Omit all pictures, then print the entries exactly.

########

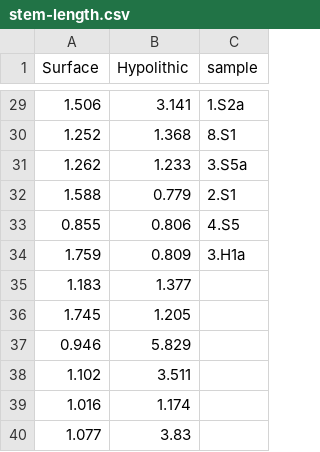
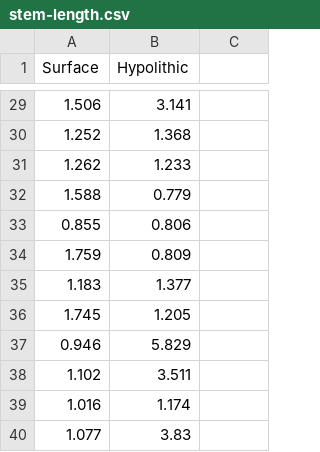
Before and after one commit to jenna-tb-ekwealor/hypolithic-moss, a CSV file: wrightwood/stem-length.csv, drawn as a sheet; only a part is shown, gaps mark what is left out; the diff covers the shown part only.

```diff
--- a/wrightwood/stem-length.csv
+++ b/wrightwood/stem-length.csv
@@ -1 +1 @@
-Surface,Hypolithic,sample
+Surface,Hypolithic
@@ -29,6 +29,6 @@
-1.506,3.141,1.S2a
-1.252,1.368,8.S1
-1.262,1.233,3.S5a
-1.588,0.779,2.S1
-0.855,0.806,4.S5
-1.759,0.809,3.H1a
+1.506,3.141
+1.252,1.368
+1.262,1.233
+1.588,0.779
+0.855,0.806
+1.759,0.809
```
Also changed, not shown: 27 edited cells elsewhere in this file.
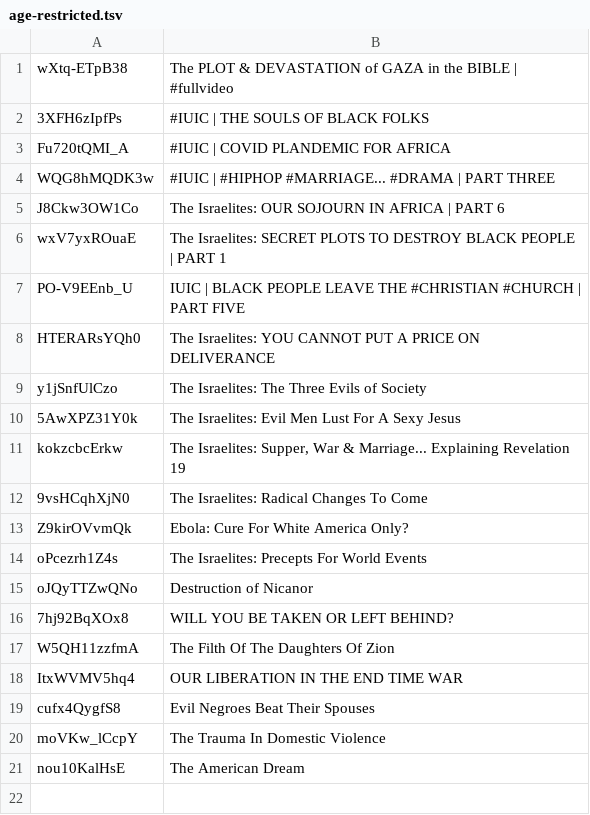
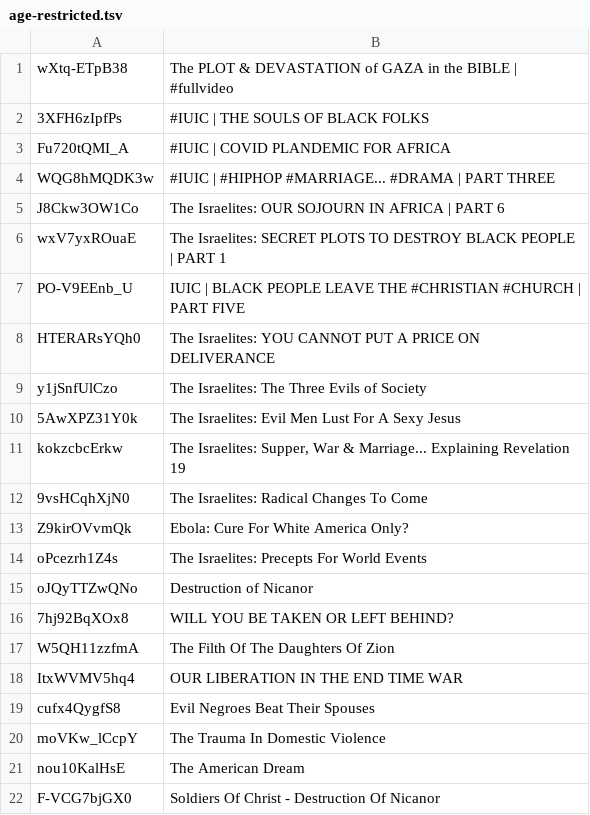
Before and after one commit to DevSecObie/cyberjudah, a TSV file: blog/age-restricted.tsv, drawn as a sheet.

```diff
--- a/blog/age-restricted.tsv
+++ b/blog/age-restricted.tsv
@@ -21 +21,2 @@ moVKw_lCcpY	The Trauma In Domestic Violence
 nou10KalHsE	The American Dream
+F-VCG7bjGX0	Soldiers Of Christ - Destruction Of Nicanor
```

########

**Exercise result:**
Before and after one commit to jenna-tb-ekwealor/hypolithic-moss, a CSV file: wrightwood/stem-length.csv, drawn as a sheet; only a part is shown, gaps mark what is left out; the diff covers the shown part only.

```diff
--- a/wrightwood/stem-length.csv
+++ b/wrightwood/stem-length.csv
@@ -1 +1 @@
-Surface,Hypolithic,sample
+Surface,Hypolithic
@@ -29,6 +29,6 @@
-1.506,3.141,1.S2a
-1.252,1.368,8.S1
-1.262,1.233,3.S5a
-1.588,0.779,2.S1
-0.855,0.806,4.S5
-1.759,0.809,3.H1a
+1.506,3.141
+1.252,1.368
+1.262,1.233
+1.588,0.779
+0.855,0.806
+1.759,0.809
```
Also changed, not shown: 27 edited cells elsewhere in this file.
Before and after one commit to DevSecObie/cyberjudah, a TSV file: blog/age-restricted.tsv, drawn as a sheet.

```diff
--- a/blog/age-restricted.tsv
+++ b/blog/age-restricted.tsv
@@ -21 +21,2 @@ moVKw_lCcpY	The Trauma In Domestic Violence
 nou10KalHsE	The American Dream
+F-VCG7bjGX0	Soldiers Of Christ - Destruction Of Nicanor
```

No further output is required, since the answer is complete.